TASK PROMPT: Give back the records that follow exactly, images excluded.

RECORDS TO PROCESS:
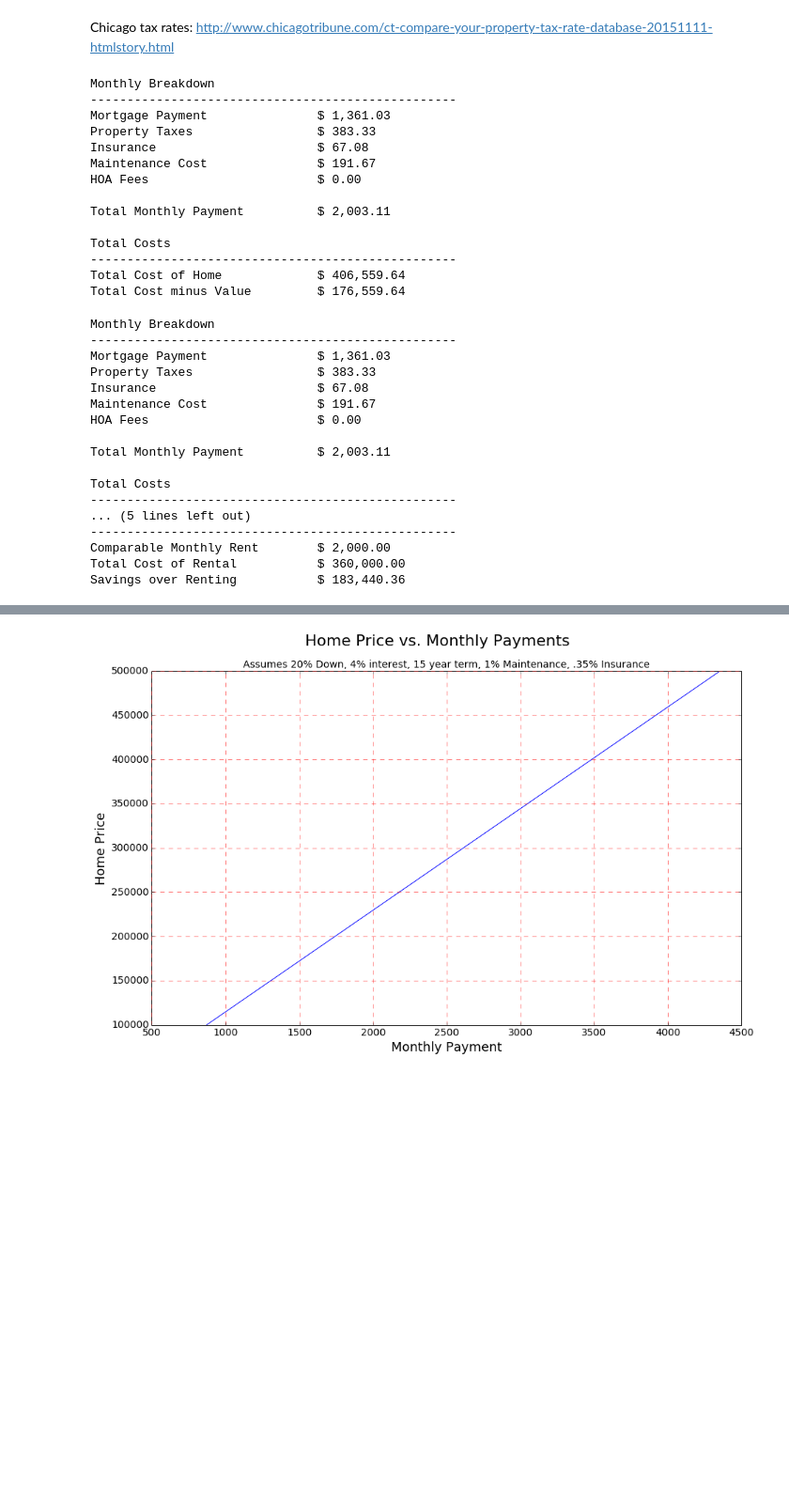
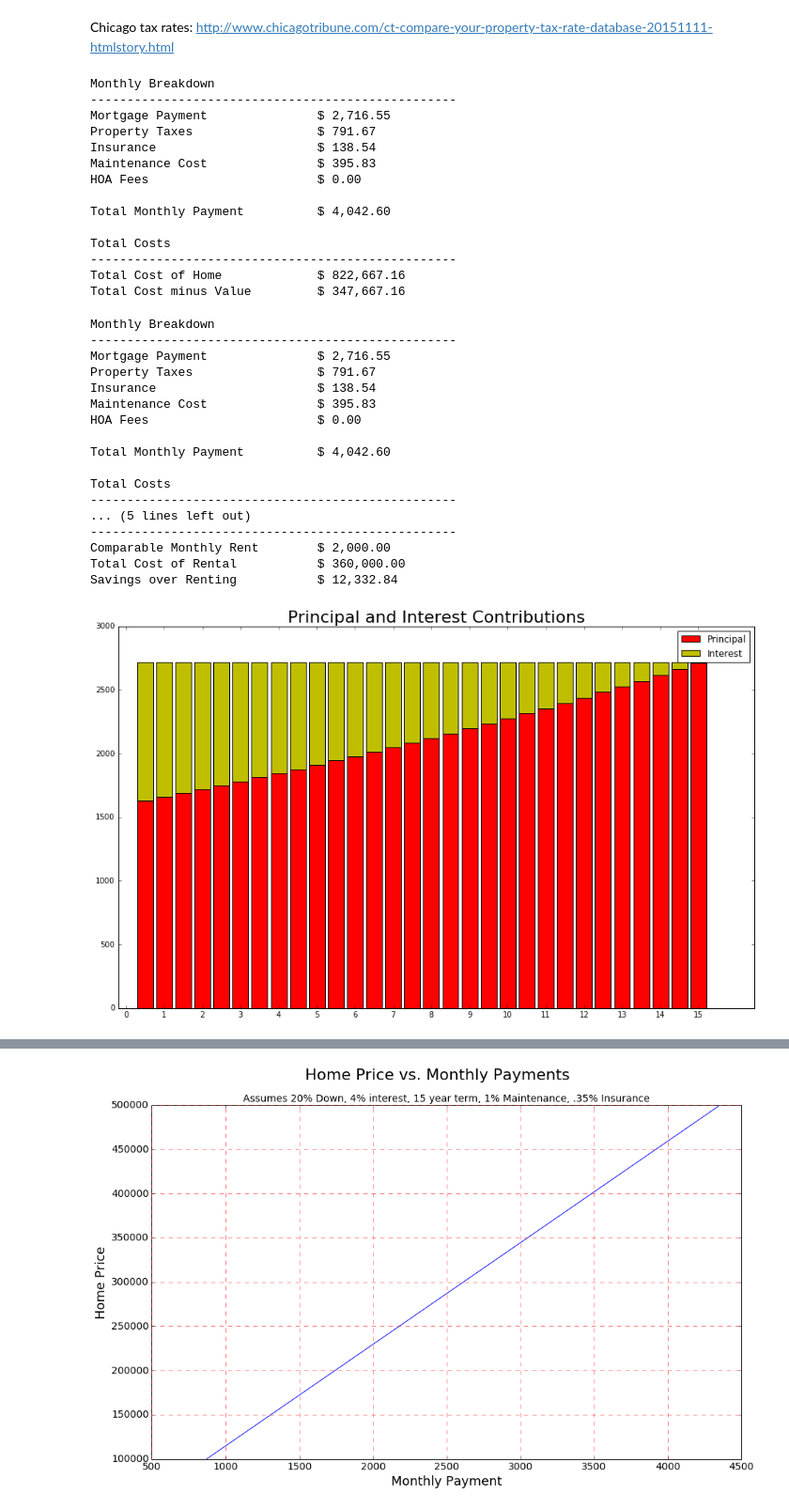
Before and after one commit to dkmehrmann/-deprecated-dkmehrmann.github.io, a Jupyter notebook: _ipynb/drafts/mortgage_calculator.ipynb, the cells around one changed output, grey strips where cells are left out. Shown at 94% size. Cells and saved outputs as stored; diff of their text form; code cells hidden in the pictures; blank space fills up the shorter version.

Commit message:
added a couple plots

```diff
--- a/_ipynb/drafts/mortgage_calculator.ipynb
+++ b/_ipynb/drafts/mortgage_calculator.ipynb
@@ -15,6 +16,7 @@ class own_home:
         self.P = value - down
 
         self.value = value
+        self.down = down
 
         self.N = term * 12
         self.i = interest/12
@@ -78,6 +80,21 @@ class own_home:
         # total savings
         print('{0:30} $ {1:,.2f}'.format("Savings over Renting", rental_cost - self.total_cost + self.value))
 
+    def create_burndown(self):
+
+        P = [self.P]
+        I = [0]
+        princ_contribution = [0]
+
+        for i in range(self.N):
+            interest = self.i * P[i]
+            amt_to_principal = self.mortgage_payment - interest
+            P.append(P[i]-amt_to_principal)
+            I.append(interest)
+            princ_contribution.append(amt_to_principal)
+
+        return princ_contribution, I
+
 
 def inverse_payment_calculator(payment,
                                down=.20,
@@ -95,9 +112,9 @@ def inverse_payment_calculator(payment,
 
     return numerator/denom
 # %%
-o = own_home(value=230000,
+o = own_home(value=475000,
              down=.20,
-             interest=0.04,
+             interest=0.035,
              term=15,
              tax_rate=0.02,
              maintenance_rate=0.01,
@@ -108,30 +125,30 @@ print(o)
 # %% [output]
 Monthly Breakdown
 --------------------------------------------------
-Mortgage Payment               $ 1,361.03
-Property Taxes                 $ 383.33
-Insurance                      $ 67.08
-Maintenance Cost               $ 191.67
+Mortgage Payment               $ 2,716.55
+Property Taxes                 $ 791.67
+Insurance                      $ 138.54
+Maintenance Cost               $ 395.83
 HOA Fees                       $ 0.00
 
-Total Monthly Payment          $ 2,003.11
+Total Monthly Payment          $ 4,042.60
 
 Total Costs
 --------------------------------------------------
-Total Cost of Home             $ 406,559.64
-Total Cost minus Value         $ 176,559.64
+Total Cost of Home             $ 822,667.16
+Total Cost minus Value         $ 347,667.16
 # %%
 o.compare_with_rental(2000)
 # %% [output]
 Monthly Breakdown
 --------------------------------------------------
-Mortgage Payment               $ 1,361.03
-Property Taxes                 $ 383.33
-Insurance                      $ 67.08
-Maintenance Cost               $ 191.67
+Mortgage Payment               $ 2,716.55
+Property Taxes                 $ 791.67
+Insurance                      $ 138.54
+Maintenance Cost               $ 395.83
 HOA Fees                       $ 0.00
 
-Total Monthly Payment          $ 2,003.11
+Total Monthly Payment          $ 4,042.60
 
 Total Costs
 --------------------------------------------------
@@ -139,4 +156,22 @@ Total Costs
 --------------------------------------------------
 Comparable Monthly Rent        $ 2,000.00
 Total Cost of Rental           $ 360,000.00
-Savings over Renting           $ 183,440.36
+Savings over Renting           $ 12,332.84
+# %%
+fig, ax = plt.subplots(figsize=(15, 9))
+
+ind = range(o.N + 1)[::6]
+width=5
+
+p1 = ax.bar(ind, o.create_burndown()[0][::6], width, color='r')
+p2 = ax.bar(ind, o.create_burndown()[1][::6], width, color='y',
+             bottom=o.create_burndown()[0][::6])
+
+# plt.ylabel('Scores')
+plt.title('Principal and Interest Contributions', size=22)
+plt.xticks([x + width/2 for x in ind][::2], [int(x/12) for x in ind][::2])
+plt.legend((p1[0], p2[0]), ('Principal', 'Interest'))
+
+plt.show()
+# %% [output]
+[figure, added]
```
Also changed, not shown: parts of 7 cells of this notebook.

WRITTEN REPLY:
Before and after one commit to dkmehrmann/-deprecated-dkmehrmann.github.io, a Jupyter notebook: _ipynb/drafts/mortgage_calculator.ipynb, the cells around one changed output, grey strips where cells are left out. Shown at 94% size. Cells and saved outputs as stored; diff of their text form; code cells hidden in the pictures; blank space fills up the shorter version.

Commit message:
added a couple plots

```diff
--- a/_ipynb/drafts/mortgage_calculator.ipynb
+++ b/_ipynb/drafts/mortgage_calculator.ipynb
@@ -15,6 +16,7 @@ class own_home:
         self.P = value - down
 
         self.value = value
+        self.down = down
 
         self.N = term * 12
         self.i = interest/12
@@ -78,6 +80,21 @@ class own_home:
         # total savings
         print('{0:30} $ {1:,.2f}'.format("Savings over Renting", rental_cost - self.total_cost + self.value))
 
+    def create_burndown(self):
+
+        P = [self.P]
+        I = [0]
+        princ_contribution = [0]
+
+        for i in range(self.N):
+            interest = self.i * P[i]
+            amt_to_principal = self.mortgage_payment - interest
+            P.append(P[i]-amt_to_principal)
+            I.append(interest)
+            princ_contribution.append(amt_to_principal)
+
+        return princ_contribution, I
+
 
 def inverse_payment_calculator(payment,
                                down=.20,
@@ -95,9 +112,9 @@ def inverse_payment_calculator(payment,
 
     return numerator/denom
 # %%
-o = own_home(value=230000,
+o = own_home(value=475000,
              down=.20,
-             interest=0.04,
+             interest=0.035,
              term=15,
              tax_rate=0.02,
              maintenance_rate=0.01,
@@ -108,30 +125,30 @@ print(o)
 # %% [output]
 Monthly Breakdown
 --------------------------------------------------
-Mortgage Payment               $ 1,361.03
-Property Taxes                 $ 383.33
-Insurance                      $ 67.08
-Maintenance Cost               $ 191.67
+Mortgage Payment               $ 2,716.55
+Property Taxes                 $ 791.67
+Insurance                      $ 138.54
+Maintenance Cost               $ 395.83
 HOA Fees                       $ 0.00
 
-Total Monthly Payment          $ 2,003.11
+Total Monthly Payment          $ 4,042.60
 
 Total Costs
 --------------------------------------------------
-Total Cost of Home             $ 406,559.64
-Total Cost minus Value         $ 176,559.64
+Total Cost of Home             $ 822,667.16
+Total Cost minus Value         $ 347,667.16
 # %%
 o.compare_with_rental(2000)
 # %% [output]
 Monthly Breakdown
 --------------------------------------------------
-Mortgage Payment               $ 1,361.03
-Property Taxes                 $ 383.33
-Insurance                      $ 67.08
-Maintenance Cost               $ 191.67
+Mortgage Payment               $ 2,716.55
+Property Taxes                 $ 791.67
+Insurance                      $ 138.54
+Maintenance Cost               $ 395.83
 HOA Fees                       $ 0.00
 
-Total Monthly Payment          $ 2,003.11
+Total Monthly Payment          $ 4,042.60
 
 Total Costs
 --------------------------------------------------
@@ -139,4 +156,22 @@ Total Costs
 --------------------------------------------------
 Comparable Monthly Rent        $ 2,000.00
 Total Cost of Rental           $ 360,000.00
-Savings over Renting           $ 183,440.36
+Savings over Renting           $ 12,332.84
+# %%
+fig, ax = plt.subplots(figsize=(15, 9))
+
+ind = range(o.N + 1)[::6]
+width=5
+
+p1 = ax.bar(ind, o.create_burndown()[0][::6], width, color='r')
+p2 = ax.bar(ind, o.create_burndown()[1][::6], width, color='y',
+             bottom=o.create_burndown()[0][::6])
+
+# plt.ylabel('Scores')
+plt.title('Principal and Interest Contributions', size=22)
+plt.xticks([x + width/2 for x in ind][::2], [int(x/12) for x in ind][::2])
+plt.legend((p1[0], p2[0]), ('Principal', 'Interest'))
+
+plt.show()
+# %% [output]
+[figure, added]
```
Also changed, not shown: parts of 7 cells of this notebook.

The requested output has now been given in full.